* Records for the exercise

============================================================

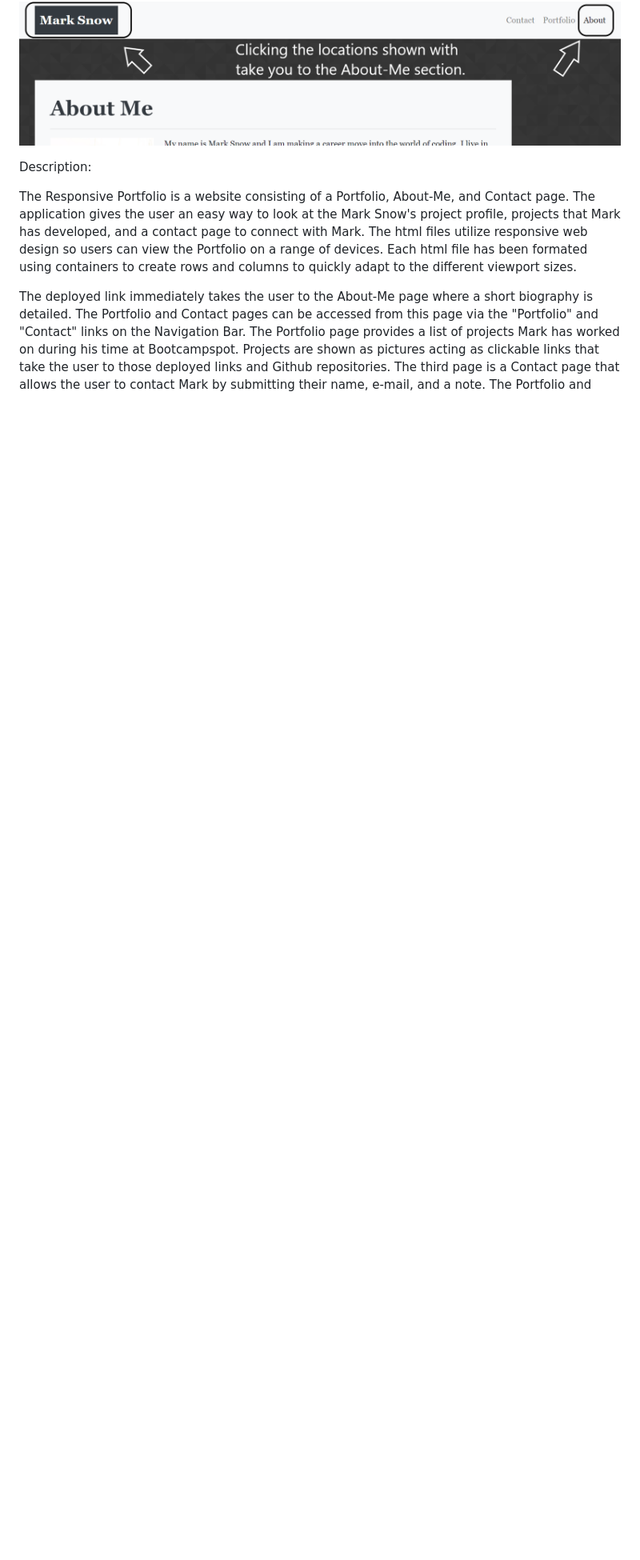
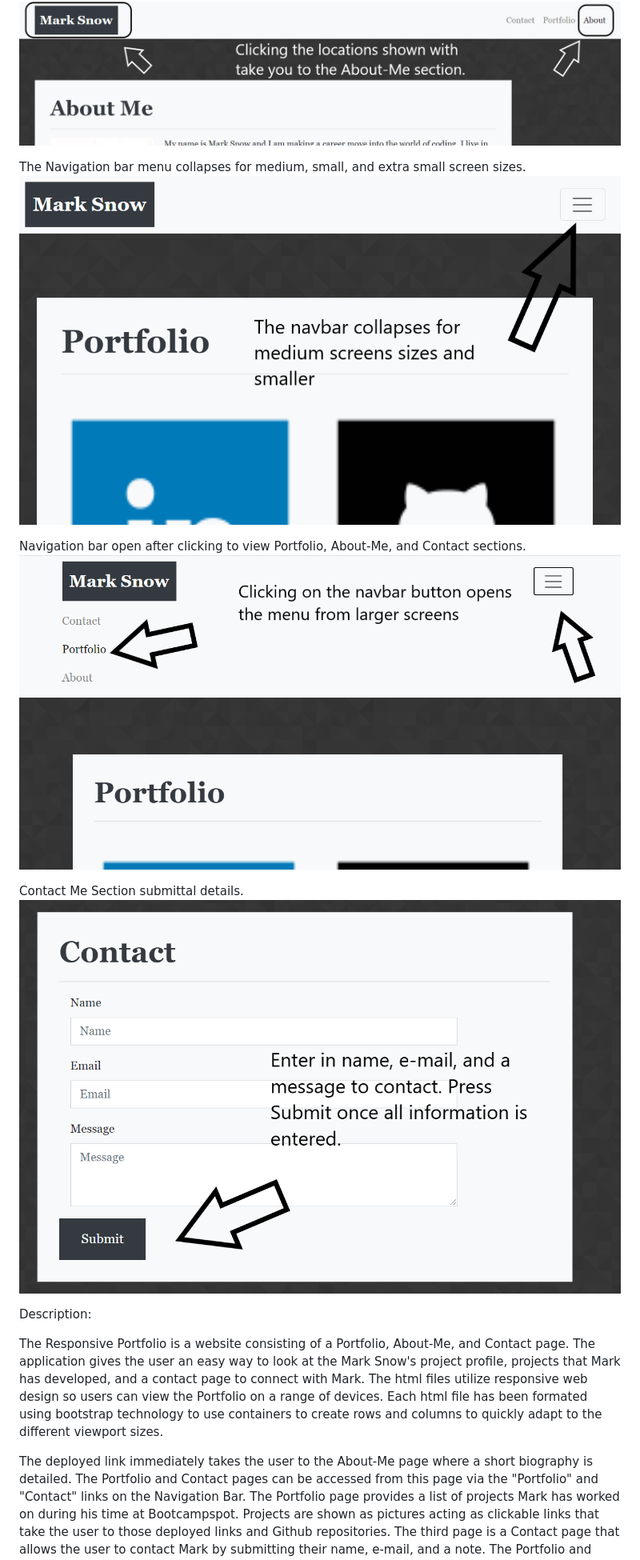
Before and after one commit to MSnow-21/Responsive_Portfolio, a Markdown page: README.md, the part around the change printed below. Shown: that part at 80% size. Drawn GitHub-style; pictures changed too: assets/IMGS/contactsubmitarrow.png (added), assets/IMGS/navcollapsearrow.png (added), assets/IMGS/navopenarrow.png (added); blank space fills up the shorter version.

Commit message:
Images added to the Assets IMGS file. Images added to the README instructions. Portfolio and Contact html validated through validation service.

```diff
--- a/README.md
+++ b/README.md
@@ -13,9 +13,18 @@ The Contact site can be accessed by clicking the Contact Button in the Navbar
 The About Me site can be accessed by clicking the About Me Button in the Navbar
 ![](./assets/IMGS/AboutMeArrows.png)
 
+The Navigation bar menu collapses for medium, small, and extra small screen sizes.
+![](./assets/IMGS/navcollapsearrow.png)
+
+Navigation bar open after clicking to view Portfolio, About-Me, and Contact sections.
+![](./assets/IMGS/navopenarrow.png)
+
+Contact Me Section submittal details.
+![](./assets/IMGS/contactsubmitarrow.png)
+
 
 Description:
 
-The Responsive Portfolio is a website consisting of a Portfolio, About-Me, and Contact page. The application gives the user an easy way to look at the Mark Snow's project profile, projects that Mark has developed, and a contact page to connect with Mark. The html files utilize responsive web design so users can view the Portfolio on a range of devices. Each html file has been formated using containers to create rows and columns to quickly adapt to the different viewport sizes.
+The Responsive Portfolio is a website consisting of a Portfolio, About-Me, and Contact page. The application gives the user an easy way to look at the Mark Snow's project profile, projects that Mark has developed, and a contact page to connect with Mark. The html files utilize responsive web design so users can view the Portfolio on a range of devices. Each html file has been formated using bootstrap technology to use containers to create rows and columns to quickly adapt to the different viewport sizes.
 
 The deployed link immediately takes the user to the About-Me page where a short biography is detailed. The Portfolio and Contact pages can be accessed from this page via the "Portfolio" and "Contact" links on the Navigation Bar. The Portfolio page provides a list of projects Mark has worked on during his time at Bootcampspot. Projects are shown as pictures acting as clickable links that take the user to those deployed links and Github repositories. The third page is a Contact page that allows the user to contact Mark by submitting their name, e-mail, and a note. The Portfolio and Contact pages both have links in the Navbar that can take you to any of the three pages avaible. Clicking on "Mark Snow" in the Navbar immediately takes the user home to the About-Me page.
```
Also changed, not shown: other parts of README.md (+4 -0 lines).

============================================================

Reproduce each record above by retyping it exactly; omit all images.

* Answer space
Before and after one commit to MSnow-21/Responsive_Portfolio, a Markdown page: README.md, the part around the change printed below. Shown: that part at 80% size. Drawn GitHub-style; pictures changed too: assets/IMGS/contactsubmitarrow.png (added), assets/IMGS/navcollapsearrow.png (added), assets/IMGS/navopenarrow.png (added); blank space fills up the shorter version.

Commit message:
Images added to the Assets IMGS file. Images added to the README instructions. Portfolio and Contact html validated through validation service.

```diff
--- a/README.md
+++ b/README.md
@@ -13,9 +13,18 @@ The Contact site can be accessed by clicking the Contact Button in the Navbar
 The About Me site can be accessed by clicking the About Me Button in the Navbar
 ![](./assets/IMGS/AboutMeArrows.png)
 
+The Navigation bar menu collapses for medium, small, and extra small screen sizes.
+![](./assets/IMGS/navcollapsearrow.png)
+
+Navigation bar open after clicking to view Portfolio, About-Me, and Contact sections.
+![](./assets/IMGS/navopenarrow.png)
+
+Contact Me Section submittal details.
+![](./assets/IMGS/contactsubmitarrow.png)
+
 
 Description:
 
-The Responsive Portfolio is a website consisting of a Portfolio, About-Me, and Contact page. The application gives the user an easy way to look at the Mark Snow's project profile, projects that Mark has developed, and a contact page to connect with Mark. The html files utilize responsive web design so users can view the Portfolio on a range of devices. Each html file has been formated using containers to create rows and columns to quickly adapt to the different viewport sizes.
+The Responsive Portfolio is a website consisting of a Portfolio, About-Me, and Contact page. The application gives the user an easy way to look at the Mark Snow's project profile, projects that Mark has developed, and a contact page to connect with Mark. The html files utilize responsive web design so users can view the Portfolio on a range of devices. Each html file has been formated using bootstrap technology to use containers to create rows and columns to quickly adapt to the different viewport sizes.
 
 The deployed link immediately takes the user to the About-Me page where a short biography is detailed. The Portfolio and Contact pages can be accessed from this page via the "Portfolio" and "Contact" links on the Navigation Bar. The Portfolio page provides a list of projects Mark has worked on during his time at Bootcampspot. Projects are shown as pictures acting as clickable links that take the user to those deployed links and Github repositories. The third page is a Contact page that allows the user to contact Mark by submitting their name, e-mail, and a note. The Portfolio and Contact pages both have links in the Navbar that can take you to any of the three pages avaible. Clicking on "Mark Snow" in the Navbar immediately takes the user home to the About-Me page.
```
Also changed, not shown: other parts of README.md (+4 -0 lines).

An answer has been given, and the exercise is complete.